Change detection data

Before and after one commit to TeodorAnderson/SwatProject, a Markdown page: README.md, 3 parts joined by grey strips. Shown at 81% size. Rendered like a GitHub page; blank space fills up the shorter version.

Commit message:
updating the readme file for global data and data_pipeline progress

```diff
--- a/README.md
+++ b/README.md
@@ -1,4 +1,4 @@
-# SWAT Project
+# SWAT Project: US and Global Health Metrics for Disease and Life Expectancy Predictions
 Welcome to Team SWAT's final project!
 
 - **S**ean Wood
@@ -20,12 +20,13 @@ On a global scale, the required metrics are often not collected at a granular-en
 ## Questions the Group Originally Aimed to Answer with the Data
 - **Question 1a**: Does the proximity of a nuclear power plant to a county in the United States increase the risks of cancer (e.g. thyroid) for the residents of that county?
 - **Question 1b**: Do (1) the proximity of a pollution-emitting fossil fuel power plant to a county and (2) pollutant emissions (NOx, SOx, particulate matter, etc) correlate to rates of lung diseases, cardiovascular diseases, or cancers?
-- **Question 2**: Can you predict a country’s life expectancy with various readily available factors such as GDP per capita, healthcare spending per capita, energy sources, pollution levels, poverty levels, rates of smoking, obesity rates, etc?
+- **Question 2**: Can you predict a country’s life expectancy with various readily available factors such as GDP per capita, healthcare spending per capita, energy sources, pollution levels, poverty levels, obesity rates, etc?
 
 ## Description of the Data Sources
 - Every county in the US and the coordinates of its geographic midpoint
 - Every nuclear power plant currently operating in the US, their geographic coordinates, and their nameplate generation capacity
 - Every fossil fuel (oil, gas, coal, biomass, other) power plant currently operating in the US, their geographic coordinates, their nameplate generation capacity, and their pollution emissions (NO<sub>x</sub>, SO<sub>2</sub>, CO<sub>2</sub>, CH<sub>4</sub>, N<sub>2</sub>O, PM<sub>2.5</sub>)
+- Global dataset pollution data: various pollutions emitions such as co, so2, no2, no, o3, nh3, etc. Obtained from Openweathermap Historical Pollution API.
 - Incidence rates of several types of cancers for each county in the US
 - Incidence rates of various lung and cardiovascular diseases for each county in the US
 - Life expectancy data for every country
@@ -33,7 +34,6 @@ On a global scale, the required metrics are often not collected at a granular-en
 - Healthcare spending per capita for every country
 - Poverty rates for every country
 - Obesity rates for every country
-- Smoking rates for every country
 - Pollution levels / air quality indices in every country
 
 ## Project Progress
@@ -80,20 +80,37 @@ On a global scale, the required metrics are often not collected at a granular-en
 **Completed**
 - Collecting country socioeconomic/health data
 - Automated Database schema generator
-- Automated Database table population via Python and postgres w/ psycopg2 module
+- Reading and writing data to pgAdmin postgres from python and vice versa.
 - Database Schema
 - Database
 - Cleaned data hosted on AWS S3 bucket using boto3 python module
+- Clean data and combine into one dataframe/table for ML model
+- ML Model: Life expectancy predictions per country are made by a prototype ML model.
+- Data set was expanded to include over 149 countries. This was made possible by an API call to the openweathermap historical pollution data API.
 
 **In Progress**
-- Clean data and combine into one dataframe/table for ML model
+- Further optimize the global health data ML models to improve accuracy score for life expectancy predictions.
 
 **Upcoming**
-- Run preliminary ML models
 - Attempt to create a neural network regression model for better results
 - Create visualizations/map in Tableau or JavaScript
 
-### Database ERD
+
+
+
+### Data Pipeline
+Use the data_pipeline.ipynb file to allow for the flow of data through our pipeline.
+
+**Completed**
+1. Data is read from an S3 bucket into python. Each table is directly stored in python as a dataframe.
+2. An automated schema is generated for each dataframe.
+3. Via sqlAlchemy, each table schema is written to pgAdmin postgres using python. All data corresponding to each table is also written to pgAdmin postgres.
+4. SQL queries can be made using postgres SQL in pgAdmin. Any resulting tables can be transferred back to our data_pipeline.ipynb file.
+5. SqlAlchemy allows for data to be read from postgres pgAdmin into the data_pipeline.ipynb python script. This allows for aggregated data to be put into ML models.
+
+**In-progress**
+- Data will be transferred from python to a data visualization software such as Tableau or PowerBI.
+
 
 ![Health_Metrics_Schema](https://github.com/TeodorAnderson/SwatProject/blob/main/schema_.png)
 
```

▶ _EXERCISE DETAILS_
Count the lines in the entries above that include the string "required", then give only that figure.

▶ _SOLUTION_
3